● **Task**
If a line in the data holds "like", copy that line out in full.

(Records from a data source)
***

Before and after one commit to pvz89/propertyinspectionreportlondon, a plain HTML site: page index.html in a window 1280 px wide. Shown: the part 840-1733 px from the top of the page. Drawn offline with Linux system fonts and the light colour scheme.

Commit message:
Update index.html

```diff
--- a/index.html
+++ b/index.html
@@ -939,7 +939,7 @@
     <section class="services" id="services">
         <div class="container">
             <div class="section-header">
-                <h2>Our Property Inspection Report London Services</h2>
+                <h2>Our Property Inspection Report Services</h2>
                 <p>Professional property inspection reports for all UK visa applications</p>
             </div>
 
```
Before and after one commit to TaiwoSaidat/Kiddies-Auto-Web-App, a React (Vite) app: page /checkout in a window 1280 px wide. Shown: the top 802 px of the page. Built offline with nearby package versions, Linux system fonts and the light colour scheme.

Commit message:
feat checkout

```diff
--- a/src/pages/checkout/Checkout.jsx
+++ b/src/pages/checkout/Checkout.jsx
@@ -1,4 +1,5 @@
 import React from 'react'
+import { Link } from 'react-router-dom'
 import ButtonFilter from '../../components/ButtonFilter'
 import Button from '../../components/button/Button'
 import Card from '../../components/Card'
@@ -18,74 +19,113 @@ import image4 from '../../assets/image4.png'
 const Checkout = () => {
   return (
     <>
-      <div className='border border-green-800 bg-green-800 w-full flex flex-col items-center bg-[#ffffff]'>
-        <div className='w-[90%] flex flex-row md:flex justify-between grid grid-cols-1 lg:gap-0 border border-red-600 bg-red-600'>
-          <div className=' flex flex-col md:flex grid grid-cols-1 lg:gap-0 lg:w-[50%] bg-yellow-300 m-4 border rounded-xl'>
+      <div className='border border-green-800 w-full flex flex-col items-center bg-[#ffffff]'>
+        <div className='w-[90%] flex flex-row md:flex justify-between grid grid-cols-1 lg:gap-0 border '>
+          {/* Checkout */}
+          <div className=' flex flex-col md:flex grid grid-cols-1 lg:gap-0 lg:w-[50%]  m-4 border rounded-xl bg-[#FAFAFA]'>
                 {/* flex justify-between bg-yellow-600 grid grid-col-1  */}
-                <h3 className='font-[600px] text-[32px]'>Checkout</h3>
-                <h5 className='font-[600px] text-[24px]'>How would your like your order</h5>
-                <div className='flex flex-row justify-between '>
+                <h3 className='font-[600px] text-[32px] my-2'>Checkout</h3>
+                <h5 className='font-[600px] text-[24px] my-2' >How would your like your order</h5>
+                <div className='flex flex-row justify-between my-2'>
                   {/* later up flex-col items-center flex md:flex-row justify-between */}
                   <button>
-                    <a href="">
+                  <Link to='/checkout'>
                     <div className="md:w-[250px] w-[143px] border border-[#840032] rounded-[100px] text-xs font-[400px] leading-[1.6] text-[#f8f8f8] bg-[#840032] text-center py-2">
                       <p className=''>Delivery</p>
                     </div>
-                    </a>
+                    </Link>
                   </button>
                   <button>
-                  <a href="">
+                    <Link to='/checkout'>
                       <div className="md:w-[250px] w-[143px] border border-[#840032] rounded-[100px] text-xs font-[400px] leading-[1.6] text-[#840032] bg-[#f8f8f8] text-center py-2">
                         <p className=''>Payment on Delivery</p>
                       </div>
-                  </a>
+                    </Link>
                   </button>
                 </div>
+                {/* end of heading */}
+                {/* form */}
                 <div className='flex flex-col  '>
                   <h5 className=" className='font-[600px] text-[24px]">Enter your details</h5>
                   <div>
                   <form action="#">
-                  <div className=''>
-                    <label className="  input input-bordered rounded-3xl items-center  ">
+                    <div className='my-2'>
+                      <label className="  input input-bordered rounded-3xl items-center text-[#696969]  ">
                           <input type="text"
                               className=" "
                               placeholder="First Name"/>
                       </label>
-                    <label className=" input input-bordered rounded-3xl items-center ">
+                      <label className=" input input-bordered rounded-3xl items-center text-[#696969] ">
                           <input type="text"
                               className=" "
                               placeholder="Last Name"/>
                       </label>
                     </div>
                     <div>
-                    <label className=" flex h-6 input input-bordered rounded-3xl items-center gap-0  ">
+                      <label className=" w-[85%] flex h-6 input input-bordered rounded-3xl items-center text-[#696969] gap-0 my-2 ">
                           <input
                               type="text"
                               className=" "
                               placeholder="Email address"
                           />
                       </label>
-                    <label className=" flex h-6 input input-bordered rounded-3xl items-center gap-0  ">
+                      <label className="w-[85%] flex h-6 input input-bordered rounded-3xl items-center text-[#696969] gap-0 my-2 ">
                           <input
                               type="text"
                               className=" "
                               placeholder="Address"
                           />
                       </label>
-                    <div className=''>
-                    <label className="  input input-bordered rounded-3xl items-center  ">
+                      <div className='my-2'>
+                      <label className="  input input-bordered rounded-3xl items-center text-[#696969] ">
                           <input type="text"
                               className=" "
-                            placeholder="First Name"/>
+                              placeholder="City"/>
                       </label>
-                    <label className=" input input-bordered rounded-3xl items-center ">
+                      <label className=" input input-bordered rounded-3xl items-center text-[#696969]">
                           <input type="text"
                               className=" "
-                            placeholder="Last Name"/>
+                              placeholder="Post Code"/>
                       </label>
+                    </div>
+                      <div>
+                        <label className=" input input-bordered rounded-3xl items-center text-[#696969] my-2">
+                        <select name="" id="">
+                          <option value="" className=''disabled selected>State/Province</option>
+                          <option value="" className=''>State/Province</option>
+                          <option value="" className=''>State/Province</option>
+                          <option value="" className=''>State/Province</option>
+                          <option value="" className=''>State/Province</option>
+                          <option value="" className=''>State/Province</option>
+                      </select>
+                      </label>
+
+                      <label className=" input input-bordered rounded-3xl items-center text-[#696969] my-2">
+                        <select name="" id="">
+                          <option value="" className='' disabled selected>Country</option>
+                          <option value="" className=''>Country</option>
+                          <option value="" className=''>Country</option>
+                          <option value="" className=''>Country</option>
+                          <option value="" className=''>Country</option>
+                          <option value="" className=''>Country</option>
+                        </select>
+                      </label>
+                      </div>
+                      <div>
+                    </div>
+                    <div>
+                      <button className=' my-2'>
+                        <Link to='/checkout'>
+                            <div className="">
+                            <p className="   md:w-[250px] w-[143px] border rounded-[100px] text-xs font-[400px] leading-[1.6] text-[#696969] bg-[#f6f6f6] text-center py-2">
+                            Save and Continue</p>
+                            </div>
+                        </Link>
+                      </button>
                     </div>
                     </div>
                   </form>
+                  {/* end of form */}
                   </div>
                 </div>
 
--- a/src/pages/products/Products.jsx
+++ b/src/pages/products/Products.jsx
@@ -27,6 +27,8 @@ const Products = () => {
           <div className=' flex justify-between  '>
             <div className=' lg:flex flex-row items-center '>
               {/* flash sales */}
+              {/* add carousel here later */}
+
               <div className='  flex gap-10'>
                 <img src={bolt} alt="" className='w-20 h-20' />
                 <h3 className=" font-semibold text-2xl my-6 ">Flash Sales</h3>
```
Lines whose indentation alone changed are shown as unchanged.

***

● **Result for this task**
-                <h5 className='font-[600px] text-[24px]'>How would your like your order</h5>
+                <h5 className='font-[600px] text-[24px] my-2' >How would your like your order</h5>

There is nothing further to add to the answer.